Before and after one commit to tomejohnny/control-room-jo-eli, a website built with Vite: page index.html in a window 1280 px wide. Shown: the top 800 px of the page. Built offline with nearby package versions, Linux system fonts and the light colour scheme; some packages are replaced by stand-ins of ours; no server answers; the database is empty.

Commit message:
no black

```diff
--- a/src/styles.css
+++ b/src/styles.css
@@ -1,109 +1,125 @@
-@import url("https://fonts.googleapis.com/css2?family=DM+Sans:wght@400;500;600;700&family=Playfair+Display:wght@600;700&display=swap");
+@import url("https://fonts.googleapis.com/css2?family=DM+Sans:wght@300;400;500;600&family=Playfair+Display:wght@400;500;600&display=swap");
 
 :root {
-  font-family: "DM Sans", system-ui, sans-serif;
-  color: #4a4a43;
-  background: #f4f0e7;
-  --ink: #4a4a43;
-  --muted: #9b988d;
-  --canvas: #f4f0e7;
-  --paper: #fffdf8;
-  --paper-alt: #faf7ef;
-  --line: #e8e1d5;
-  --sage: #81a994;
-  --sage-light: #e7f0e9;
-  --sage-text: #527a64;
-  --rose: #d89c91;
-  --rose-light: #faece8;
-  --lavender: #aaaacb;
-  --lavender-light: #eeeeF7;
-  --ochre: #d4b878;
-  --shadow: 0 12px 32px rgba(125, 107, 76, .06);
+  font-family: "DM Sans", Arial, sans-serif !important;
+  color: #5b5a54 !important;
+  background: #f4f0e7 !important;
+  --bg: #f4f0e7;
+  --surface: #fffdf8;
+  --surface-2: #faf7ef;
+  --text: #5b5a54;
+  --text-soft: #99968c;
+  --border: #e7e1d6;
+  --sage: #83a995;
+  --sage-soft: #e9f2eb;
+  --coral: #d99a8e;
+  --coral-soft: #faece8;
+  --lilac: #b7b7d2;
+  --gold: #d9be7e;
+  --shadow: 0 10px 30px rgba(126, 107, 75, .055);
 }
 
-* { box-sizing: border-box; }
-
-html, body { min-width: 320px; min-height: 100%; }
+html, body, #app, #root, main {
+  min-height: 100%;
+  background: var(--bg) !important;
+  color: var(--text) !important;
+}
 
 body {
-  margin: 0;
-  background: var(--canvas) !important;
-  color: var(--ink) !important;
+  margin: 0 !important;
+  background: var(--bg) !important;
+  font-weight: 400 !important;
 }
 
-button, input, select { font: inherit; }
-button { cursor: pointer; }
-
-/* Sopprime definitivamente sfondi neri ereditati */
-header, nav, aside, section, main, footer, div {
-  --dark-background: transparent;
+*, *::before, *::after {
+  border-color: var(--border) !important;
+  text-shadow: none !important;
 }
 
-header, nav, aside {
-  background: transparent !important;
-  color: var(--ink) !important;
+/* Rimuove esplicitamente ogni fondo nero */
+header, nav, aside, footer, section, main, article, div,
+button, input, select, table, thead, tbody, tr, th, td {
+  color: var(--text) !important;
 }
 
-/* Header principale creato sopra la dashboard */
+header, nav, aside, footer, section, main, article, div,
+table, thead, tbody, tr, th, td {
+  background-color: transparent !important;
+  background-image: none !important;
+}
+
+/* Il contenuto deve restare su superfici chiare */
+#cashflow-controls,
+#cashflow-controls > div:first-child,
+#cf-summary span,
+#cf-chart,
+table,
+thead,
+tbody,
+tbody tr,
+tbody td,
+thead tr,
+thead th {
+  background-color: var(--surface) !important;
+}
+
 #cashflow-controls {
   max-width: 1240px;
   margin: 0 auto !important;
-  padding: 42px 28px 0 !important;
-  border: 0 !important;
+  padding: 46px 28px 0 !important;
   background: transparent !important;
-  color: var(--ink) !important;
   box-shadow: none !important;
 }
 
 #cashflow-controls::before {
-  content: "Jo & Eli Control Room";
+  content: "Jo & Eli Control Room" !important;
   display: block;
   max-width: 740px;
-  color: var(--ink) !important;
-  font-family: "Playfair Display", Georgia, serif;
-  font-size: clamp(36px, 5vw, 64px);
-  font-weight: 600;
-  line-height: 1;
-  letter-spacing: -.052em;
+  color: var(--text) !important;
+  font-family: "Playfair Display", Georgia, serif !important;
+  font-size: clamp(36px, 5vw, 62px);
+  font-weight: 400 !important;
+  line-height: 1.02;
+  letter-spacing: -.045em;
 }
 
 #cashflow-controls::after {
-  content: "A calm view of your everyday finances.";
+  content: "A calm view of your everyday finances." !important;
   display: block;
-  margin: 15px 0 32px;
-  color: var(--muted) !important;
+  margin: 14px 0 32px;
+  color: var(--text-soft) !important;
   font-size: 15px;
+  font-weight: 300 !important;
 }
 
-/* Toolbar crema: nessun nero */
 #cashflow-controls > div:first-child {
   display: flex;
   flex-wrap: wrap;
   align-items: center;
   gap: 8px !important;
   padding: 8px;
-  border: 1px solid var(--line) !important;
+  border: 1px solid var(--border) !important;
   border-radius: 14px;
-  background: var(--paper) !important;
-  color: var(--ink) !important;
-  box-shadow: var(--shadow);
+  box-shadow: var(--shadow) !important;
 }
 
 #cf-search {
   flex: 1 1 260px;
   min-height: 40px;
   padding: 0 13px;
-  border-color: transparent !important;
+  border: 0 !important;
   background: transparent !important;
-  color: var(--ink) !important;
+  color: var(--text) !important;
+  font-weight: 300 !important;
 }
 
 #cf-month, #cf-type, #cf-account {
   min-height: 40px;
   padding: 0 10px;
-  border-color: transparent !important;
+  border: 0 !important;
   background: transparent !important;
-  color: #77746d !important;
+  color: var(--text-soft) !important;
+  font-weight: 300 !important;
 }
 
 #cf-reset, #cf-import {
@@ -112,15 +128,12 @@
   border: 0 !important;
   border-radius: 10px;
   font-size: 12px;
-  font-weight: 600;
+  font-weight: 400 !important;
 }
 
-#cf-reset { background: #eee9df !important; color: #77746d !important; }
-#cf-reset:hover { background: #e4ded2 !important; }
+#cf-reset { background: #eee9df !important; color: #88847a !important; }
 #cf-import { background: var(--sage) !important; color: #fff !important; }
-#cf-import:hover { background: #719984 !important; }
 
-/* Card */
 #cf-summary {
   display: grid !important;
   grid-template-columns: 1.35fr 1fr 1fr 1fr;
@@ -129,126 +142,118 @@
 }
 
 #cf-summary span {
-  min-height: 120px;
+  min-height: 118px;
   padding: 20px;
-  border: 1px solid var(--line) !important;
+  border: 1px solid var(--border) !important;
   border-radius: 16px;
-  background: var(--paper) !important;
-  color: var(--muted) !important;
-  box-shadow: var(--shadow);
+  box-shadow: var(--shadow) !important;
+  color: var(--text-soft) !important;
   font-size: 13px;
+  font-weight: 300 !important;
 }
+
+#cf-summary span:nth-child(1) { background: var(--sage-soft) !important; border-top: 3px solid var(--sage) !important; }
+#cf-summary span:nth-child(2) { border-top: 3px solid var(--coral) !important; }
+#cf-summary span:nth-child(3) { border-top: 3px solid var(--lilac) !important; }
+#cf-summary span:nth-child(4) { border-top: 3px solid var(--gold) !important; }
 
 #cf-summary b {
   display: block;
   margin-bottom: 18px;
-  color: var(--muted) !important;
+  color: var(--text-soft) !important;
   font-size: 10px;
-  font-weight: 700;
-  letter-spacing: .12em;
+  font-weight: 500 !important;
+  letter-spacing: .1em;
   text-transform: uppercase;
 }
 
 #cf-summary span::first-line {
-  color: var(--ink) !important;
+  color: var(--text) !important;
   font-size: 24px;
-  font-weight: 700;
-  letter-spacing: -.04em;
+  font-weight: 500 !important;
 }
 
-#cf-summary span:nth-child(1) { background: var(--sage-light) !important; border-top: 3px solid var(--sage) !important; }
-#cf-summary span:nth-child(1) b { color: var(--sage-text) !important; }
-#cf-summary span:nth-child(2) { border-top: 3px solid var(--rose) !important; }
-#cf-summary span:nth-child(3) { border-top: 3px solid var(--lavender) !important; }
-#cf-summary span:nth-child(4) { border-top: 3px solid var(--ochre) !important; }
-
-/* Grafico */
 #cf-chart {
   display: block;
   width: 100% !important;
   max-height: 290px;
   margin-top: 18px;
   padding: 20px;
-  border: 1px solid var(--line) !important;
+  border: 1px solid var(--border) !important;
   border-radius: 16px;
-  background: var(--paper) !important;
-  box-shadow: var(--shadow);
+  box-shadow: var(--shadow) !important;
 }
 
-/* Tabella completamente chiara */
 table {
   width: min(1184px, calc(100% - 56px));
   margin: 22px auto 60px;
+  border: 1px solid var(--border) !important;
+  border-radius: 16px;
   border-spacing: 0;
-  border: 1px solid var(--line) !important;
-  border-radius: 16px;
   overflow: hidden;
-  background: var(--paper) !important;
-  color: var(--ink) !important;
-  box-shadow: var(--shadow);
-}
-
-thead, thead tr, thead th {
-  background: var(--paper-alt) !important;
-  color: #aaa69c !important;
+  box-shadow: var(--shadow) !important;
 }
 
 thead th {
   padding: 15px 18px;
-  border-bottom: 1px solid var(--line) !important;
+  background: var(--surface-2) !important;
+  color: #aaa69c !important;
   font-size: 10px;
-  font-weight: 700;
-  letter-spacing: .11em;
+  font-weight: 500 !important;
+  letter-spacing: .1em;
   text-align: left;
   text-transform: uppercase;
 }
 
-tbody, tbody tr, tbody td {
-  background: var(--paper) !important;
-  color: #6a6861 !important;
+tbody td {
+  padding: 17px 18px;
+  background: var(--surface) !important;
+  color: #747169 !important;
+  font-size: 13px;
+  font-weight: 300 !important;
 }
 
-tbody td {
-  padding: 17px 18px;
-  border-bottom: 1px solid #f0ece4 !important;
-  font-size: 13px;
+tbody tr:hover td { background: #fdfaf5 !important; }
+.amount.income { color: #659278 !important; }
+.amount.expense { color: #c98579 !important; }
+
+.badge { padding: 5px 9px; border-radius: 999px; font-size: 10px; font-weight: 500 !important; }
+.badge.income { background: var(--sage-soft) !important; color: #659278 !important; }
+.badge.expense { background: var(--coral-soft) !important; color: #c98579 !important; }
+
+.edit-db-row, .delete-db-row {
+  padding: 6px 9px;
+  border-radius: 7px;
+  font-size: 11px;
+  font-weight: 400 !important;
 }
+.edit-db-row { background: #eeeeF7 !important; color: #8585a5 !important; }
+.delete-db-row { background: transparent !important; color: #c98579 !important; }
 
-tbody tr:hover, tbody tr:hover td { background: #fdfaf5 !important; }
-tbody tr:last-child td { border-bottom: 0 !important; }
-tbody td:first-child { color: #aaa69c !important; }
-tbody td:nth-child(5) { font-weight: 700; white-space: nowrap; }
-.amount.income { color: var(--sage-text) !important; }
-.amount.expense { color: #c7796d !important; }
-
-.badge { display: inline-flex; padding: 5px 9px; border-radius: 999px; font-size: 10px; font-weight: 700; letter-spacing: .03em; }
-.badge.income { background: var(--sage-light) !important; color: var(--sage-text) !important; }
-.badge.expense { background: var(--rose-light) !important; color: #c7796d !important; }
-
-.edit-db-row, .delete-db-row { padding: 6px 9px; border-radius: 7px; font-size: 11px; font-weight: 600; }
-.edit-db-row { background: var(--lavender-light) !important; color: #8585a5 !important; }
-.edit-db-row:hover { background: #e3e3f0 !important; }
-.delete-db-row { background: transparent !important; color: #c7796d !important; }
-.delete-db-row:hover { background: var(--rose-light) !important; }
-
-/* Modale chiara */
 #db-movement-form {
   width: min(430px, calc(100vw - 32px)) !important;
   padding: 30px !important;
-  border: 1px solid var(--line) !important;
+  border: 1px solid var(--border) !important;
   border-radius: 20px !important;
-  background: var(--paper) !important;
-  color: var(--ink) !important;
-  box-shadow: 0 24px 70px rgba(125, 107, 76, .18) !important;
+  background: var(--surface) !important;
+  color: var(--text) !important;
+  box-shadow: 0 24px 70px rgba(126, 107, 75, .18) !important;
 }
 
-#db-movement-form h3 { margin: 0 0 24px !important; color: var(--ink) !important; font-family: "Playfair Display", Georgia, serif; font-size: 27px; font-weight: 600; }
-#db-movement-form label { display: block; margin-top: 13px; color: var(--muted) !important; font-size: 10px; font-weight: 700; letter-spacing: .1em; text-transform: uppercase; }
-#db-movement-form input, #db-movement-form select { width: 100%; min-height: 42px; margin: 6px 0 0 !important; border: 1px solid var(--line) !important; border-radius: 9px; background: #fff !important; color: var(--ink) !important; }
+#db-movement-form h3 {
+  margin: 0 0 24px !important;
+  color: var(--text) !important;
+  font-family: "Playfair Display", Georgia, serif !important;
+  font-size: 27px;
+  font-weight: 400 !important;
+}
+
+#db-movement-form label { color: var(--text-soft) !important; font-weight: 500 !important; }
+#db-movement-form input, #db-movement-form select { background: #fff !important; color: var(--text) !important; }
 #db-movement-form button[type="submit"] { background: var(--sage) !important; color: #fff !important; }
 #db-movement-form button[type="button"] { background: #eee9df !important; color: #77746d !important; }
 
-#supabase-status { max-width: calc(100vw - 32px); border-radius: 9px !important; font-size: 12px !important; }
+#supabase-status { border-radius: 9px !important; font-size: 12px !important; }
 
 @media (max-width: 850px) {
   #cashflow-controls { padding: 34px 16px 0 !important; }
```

> [Exercise goal]
Within the listing above, the lines holding "coral" should be counted. Give only the number.

> [Task solution]
4